Trump’s OSHA Has Stopped Telling the Public About Corporate Safety Violations
Trump has both muzzled and tied the hands of the Occupational Safety and Health Administration (OSHA) in his service of big business at the expense of worker safety.
Since Trump took office, the agency has all but stopped issuing news releases disclosing the safety violations of companies. The agency continues to police companies with safety compliance violations, but the fines are mostly chump change. The most effective tool under previous presidents for keeping workers safe and companies compliant was OSHA’s public shaming of negligent companies through public announcements.
Jordan Barab, a deputy assistant secretary in the Obama administration, inflicted the pain of the pen on negligent companies until Trump’s inauguration. He’s still publicizing the penalties against companies for unsafe working conditions as a private citizen with his blog, Confined Space.
There’s more bad news for workers. Trump and Congress repealed the Volks Rule. What that means for the industry is that though companies are still required to keep accurate records of workplace accidents resulting in injuries and illnesses for up to five years, OSHA’s lost the power to enforce any violations older than six months from the time a citation is issued.

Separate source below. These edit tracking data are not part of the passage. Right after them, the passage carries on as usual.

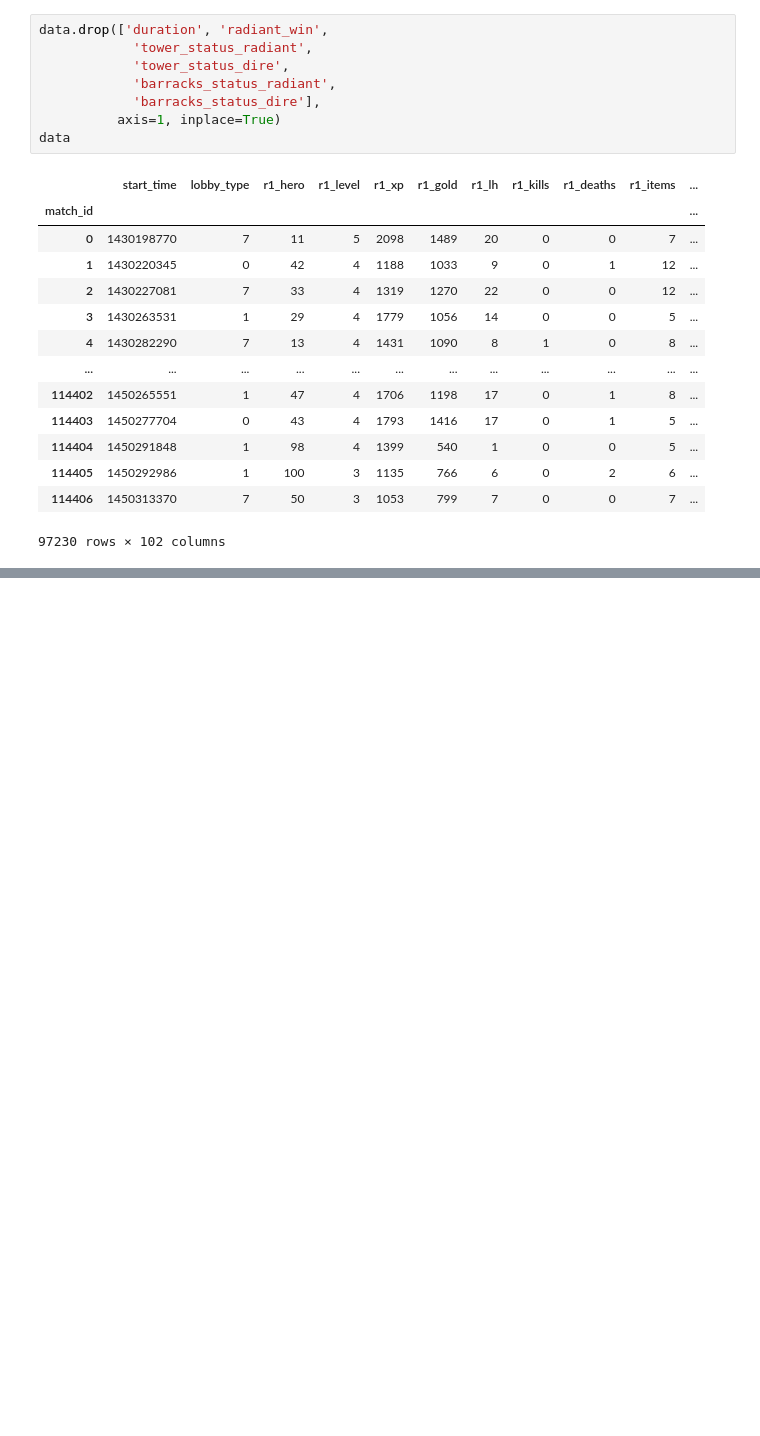
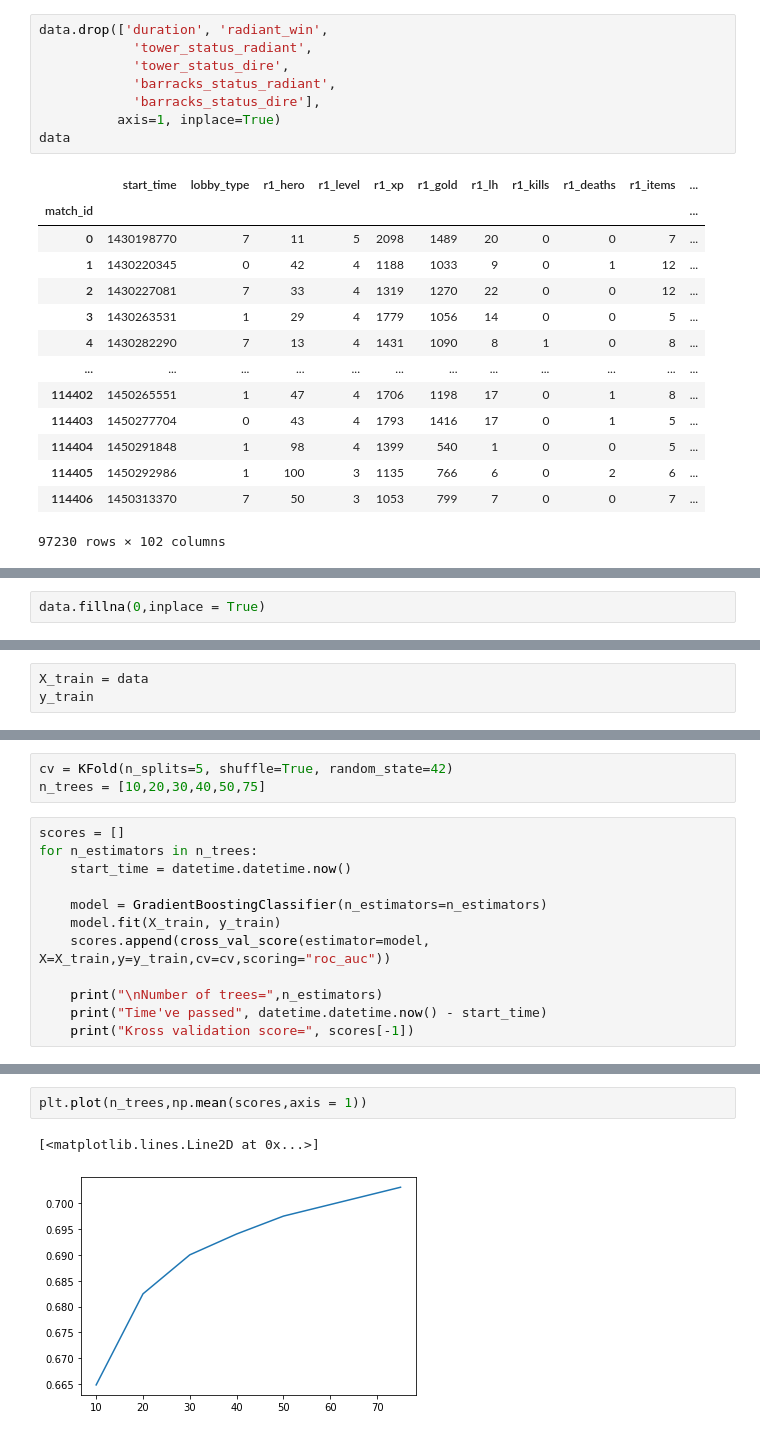
Before and after one commit to razmarrus/HSE_ML, a Jupyter notebook: week_7/Programming Assignment_7_Final_Statement.ipynb, the cells around one changed output, grey strips where cells are left out. Saved outputs shown, nothing was run; the diff lists cells and outputs as text; blank space fills up the shorter version.

```diff
--- a/week_7/Programming Assignment_7_Final_Statement.ipynb
+++ b/week_7/Programming Assignment_7_Final_Statement.ipynb
@@ -145,0 +159,2 @@ cv = KFold(n_splits=5, shuffle=True, random_state=42)
+# %%
+data.fillna(0,inplace = True)
@@ -145,0 +167,3 @@ cv = KFold(n_splits=5, shuffle=True, random_state=42)
+# %%
+X_train = data
+y_train
@@ -145,0 +187,15 @@ cv = KFold(n_splits=5, shuffle=True, random_state=42)
+# %%
+cv = KFold(n_splits=5, shuffle=True, random_state=42)
+n_trees = [10,20,30,40,50,75]
+# %%
+scores = []
+for n_estimators in n_trees:
+    start_time = datetime.datetime.now()
+
+    model = GradientBoostingClassifier(n_estimators=n_estimators)
+    model.fit(X_train, y_train)
+    scores.append(cross_val_score(estimator=model, X=X_train,y=y_train,cv=cv,scoring="roc_auc"))
+
+    print("\nNumber of trees=",n_estimators)
+    print("Time've passed", datetime.datetime.now() - start_time)
+    print("Kross validation score=", scores[-1])
@@ -145,0 +220,5 @@ cv = KFold(n_splits=5, shuffle=True, random_state=42)
+# %%
+plt.plot(n_trees,np.mean(scores,axis = 1))
+# %% [output]
+[<matplotlib.lines.Line2D at 0x...>]
+[figure, added]
```
Also changed, not shown: parts of 61 cells of this notebook.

And that’s where it gets complicated. If a citation is issued four months after an inspection, which is not uncommon, according to Barab, OSHA would only be able to go back two months. And if it took six months to issue a citation, OSHA would not be able to cite any recordkeeping violations at all.
“Altogether, this means no big recordkeeping cases—cases which, in the past, have resulted in major citations and significant industry changes,” Barab told DCReport. “And in fact, since the 2012 Volks decision, OSHA recordkeeping citations have dropped 75%.”
Adding insult to literal injury, the states that overwhelmingly went to Trump in the election have the highest workplace injuries and fatalities. North Dakota and Wyoming lead the pack, with 12.5 and 12 deaths per 100,000 workers respectively, according to FairWarning.org in a report on a grim pattern of workers voting against their own safety on the job. The North Dakota and Wyoming death rates are more than four times the fatality rate for most states that voted for Hillary Clinton.
Professor Thomas A. Kochan, co-director of the Institute for Work and Employment Research at the Massachusetts Institute of Technology, told FairWarning, “Workers and citizens in states in which a majority voted for Trump have much to lose if the Trump Administration weakens enforcement or reduces support for health, safety and employment standards.”